Monday, September 01, 2003
A tale of toys, spiders and Transformers
By Dave Jaffe
Someday when your children are grown and gone and you're living alone, probably without heat, open the kids' old toy box where you'll find sentimental treasures rich in family memories that maybe you can unload on Ebay.
On a recent visit to my basement I was astonished at the volume of old toys stored in boxes there.
To be fair, I'm often astonished by what I find in the basement, or even that I have a basement. I rarely go down there because that's where we keep all our spiders.
But after a recent heavy rain I forced myself to check the basement because that's also were we keep our seepage.
"Honey, have you been down here recently?" I asked my wife.
"Yes, Dave. Everyone goes down there, except you. Is there seepage?"
"A little, though not enough to drown the spiders. However, there are several garage sales'-worth of broken and discarded toys."
"Those belong to the boys, Dave."
"Hon, our boys are 19 and 16 years old. Do they really need toys like, for example, what appears to be two-thirds of Hungry, Hungry Hippos?"
"Well, go ahead and throw it out."
"I would, Hon, but the one-third of Hungry, Hungry Hippos that's missing seems to have been replaced by a moist, grayish combination of spiders and seepage. Let's make the boys do it."
In fact, cleaning out more than a decade's worth of toys is a project for the entire family, which my sons pointed out by speeding off in our car.
When they returned several days later, covered with tattoos and smelling of cheap rotgut, I called a family meeting in order to discuss reasonable ways to proceed.
"Hon, Russ, Brian, one simple method of cleaning out all those toys—and this is just a thought—is that we flood the basement with a highly corrosive liquid, then seal the room for 10,000 years."
"Dad, enough with the spiders already!"
"Russ is right, Dad. I mean, it's not like they're bees. Filthy, stinging, venom-filled African killer bees.

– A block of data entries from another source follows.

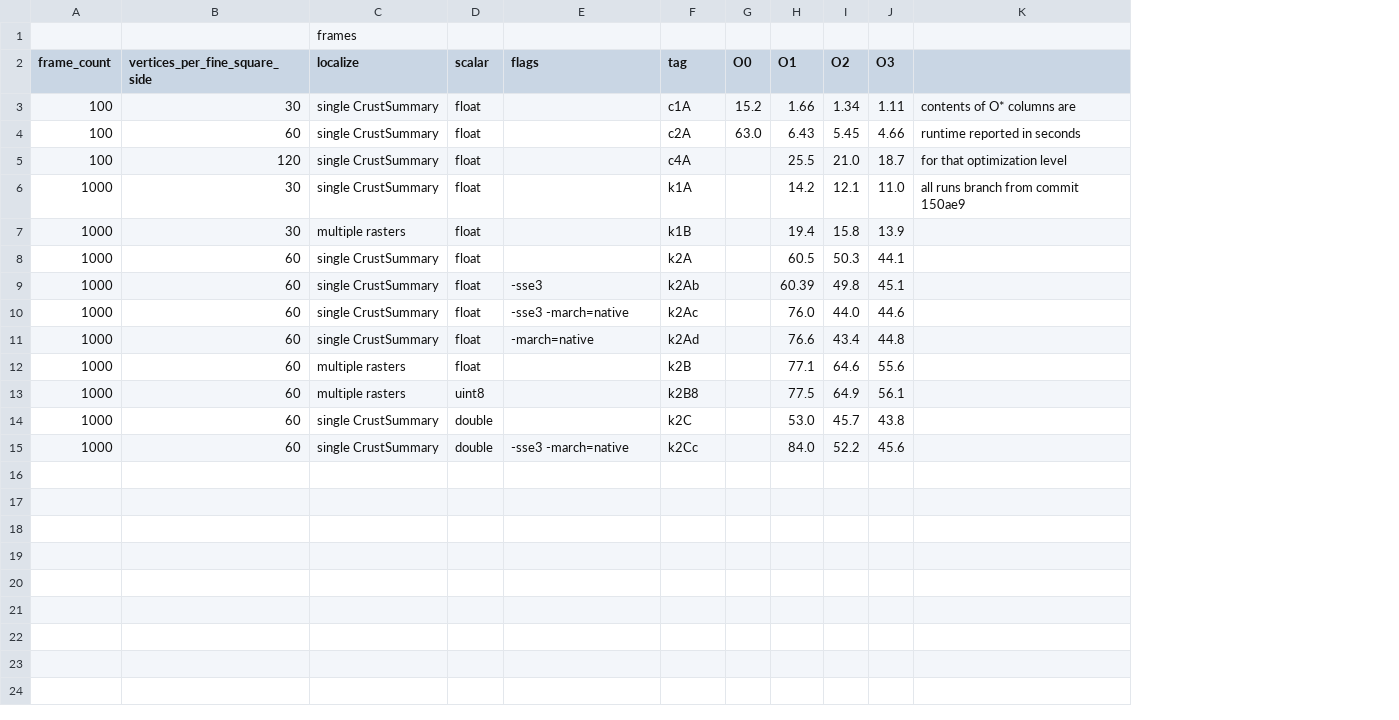
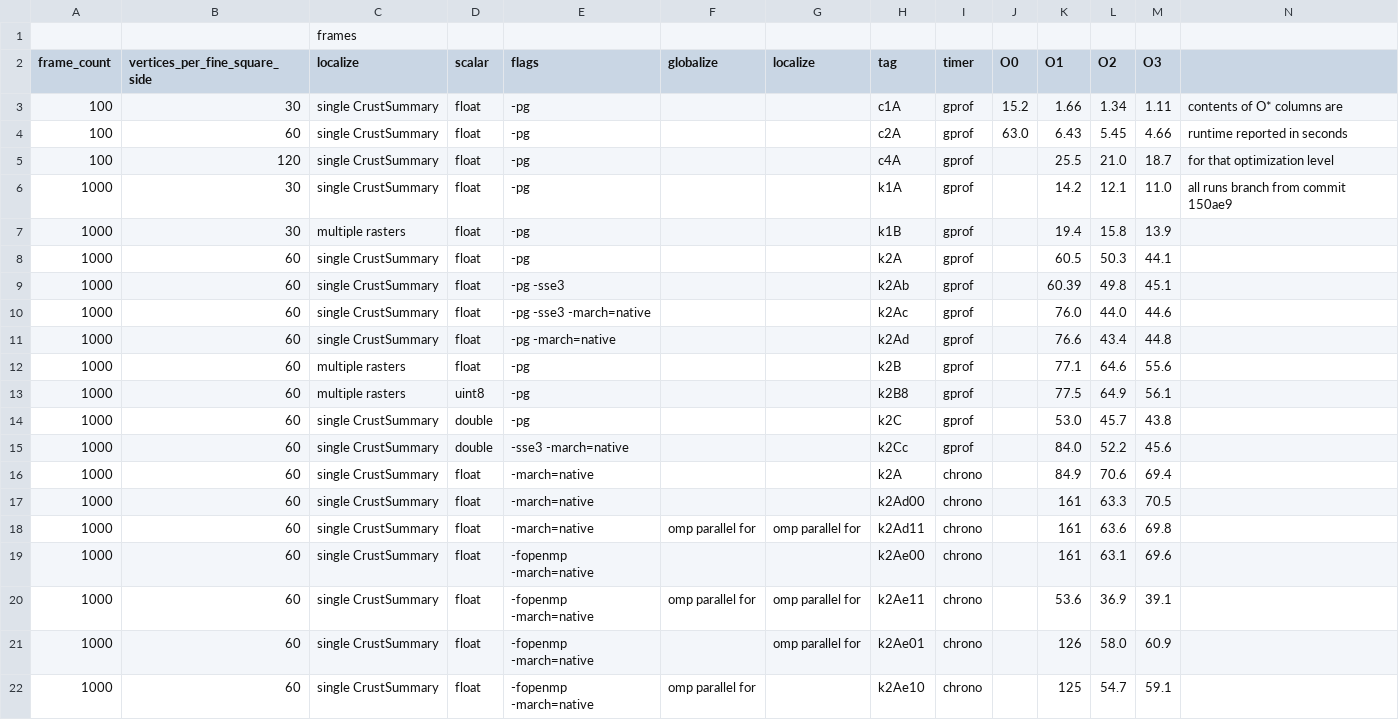
Before and after one commit to davidson16807/tectonics.cpp, a TSV file: demo/profiling/phase2-results.tsv, drawn as a sheet; the diff names each change by its address in the sheet, - before the commit and + after, or states it on an @@ line.

Commit message:
openmp in LithosphereReferenceFrames cuts runtime by factor of 2

```diff
--- a/demo/profiling/phase2-results.tsv
+++ b/demo/profiling/phase2-results.tsv
+column F (globalize), empty
+column G (localize), empty
+column I (timer), rows 3-15: all gprof
-E3:E8 (flags): (empty)
+E3:E8 (flags): -pg
-E9 (flags): -sse3
+E9 (flags): -pg -sse3
-E10 (flags): -sse3 -march=native
+E10 (flags): -pg -sse3 -march=native
-E11 (flags): -march=native
+E11 (flags): -pg -march=native
-E12:E14 (flags): (empty)
+E12:E14 (flags): -pg
+row 16: 1000 | 60 | single CrustSummary | float | -march=native |  |  | k2A | chrono |  | 84.9 | 70.6 | 69.4
+row 17: 1000 | 60 | single CrustSummary | float | -march=native |  |  | k2Ad00 | chrono |  | 161 | 63.3 | 70.5
+row 18: 1000 | 60 | single CrustSummary | float | -march=native | omp parallel for | omp parallel for | k2Ad11 | chrono |  | 161 | 63.6 | 69.8
+row 19: 1000 | 60 | single CrustSummary | float | -fopenmp -march=native |  |  | k2Ae00 | chrono |  | 161 | 63.1 | 69.6
+row 20: 1000 | 60 | single CrustSummary | float | -fopenmp -march=native | omp parallel for | omp parallel for | k2Ae11 | chrono |  | 53.6 | 36.9 | 39.1
+row 21: 1000 | 60 | single CrustSummary | float | -fopenmp -march=native |  | omp parallel for | k2Ae01 | chrono |  | 126 | 58.0 | 60.9
+row 22: 1000 | 60 | single CrustSummary | float | -fopenmp -march=native | omp parallel for |  | k2Ae10 | chrono |  | 125 | 54.7 | 59.1
```
Also changed, not shown: 2 other files.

Ack! Makes my skin crawl."
"Yeah, but not like spiders, Brian, with all those arms."
"Dave, Brian, I think we're drifting off topic. Does anyone have a strategy for the cleanup, other than acid?"
"Mom, why don't we just divide the stuff into three piles: Save, toss or donate to charity?"
"That's a good plan, Russ."
I love Russell and greatly respect him. So I'm sure that he'll understand when I say that is, without a doubt, the stupidest cleanup plan I've ever heard. For one thing, it in no way accounts even remotely for the dog situation.
We have two dogs: Feffer, who in dog-age terminology, would be politely referred to as "90,000 years young!" and Oxford, who would be a sullen teenager if dogs were capable of sullen. He is instead feisty. Oxford is going to be the problem.
To be fair, Oxford is a little unclear on the whole "cleanup" concept. He is a small dog with a head that offers very little RAM storage space. Instead, he compartmentalizes his world into "things too high to reach" or "servings at an all-you-can-eat buffet."
Another problem is this three piles nonsense. That is so not-a-homeowner thinking. Homeowners know that only two piles matter: Throw It Out and Throw It Out Right Away, It's Leaking!
And about this giving broken toys to charity. Forgive me for being hard-hearted, but I honestly think charity can do a lot better:
CHARITY: "Well, what did you bring in today? And don't say ‘action figures.' "
DELIVERY DRIVER: "Sorry, chief. Six boxes full."
CHARITY: "Any of them have arms?"
DELIVERY DRIVER: "One guy, sort of. He's kinda melted."
CHARITY: "Great, just great! Well, store them in the basement. Anything else?"
DELIVERY DRIVER: "Just this old Game Boy with 10-year-old batteries still in it."
CHARITY: "Oh hell! Throw it out right away, it's leaking!"
Join us now in the Jaffe basement.
My wife and the boys carry empty cartons and plastic bags for garbage. I am armed with a can of Raid, matches and a squeeze bottle of lighter fluid.
We have been working for 11 hours. One garbage bag is half full. The charity box contains a single board game, and it's leaking. The boys are standing in a pile of toys, playing. Oxford is biding his time.
"Brian, you remember this Transformer guy? He could change from a robot into, like, an ice-cream maker, or something."
"Yeah, but this yellow Power Ranger could kick your Transformer's butt. If only I could find his power shield."
"What's it look like?"
"It looks like what Oxford is chewing on! Dad!"
"Drop it, Oxford. Drop! Good boy! What did he have, boys?"
"Don't know, Dad, but it looks kind of moist and grayish."
"Does it have any arms?"
"Well, at least it's not an action figure."
Dave Jaffe, who lives with his wife, two teenage sons and two dogs, cautiously welcomes your comments and suggestions at firstname.lastname@example.org.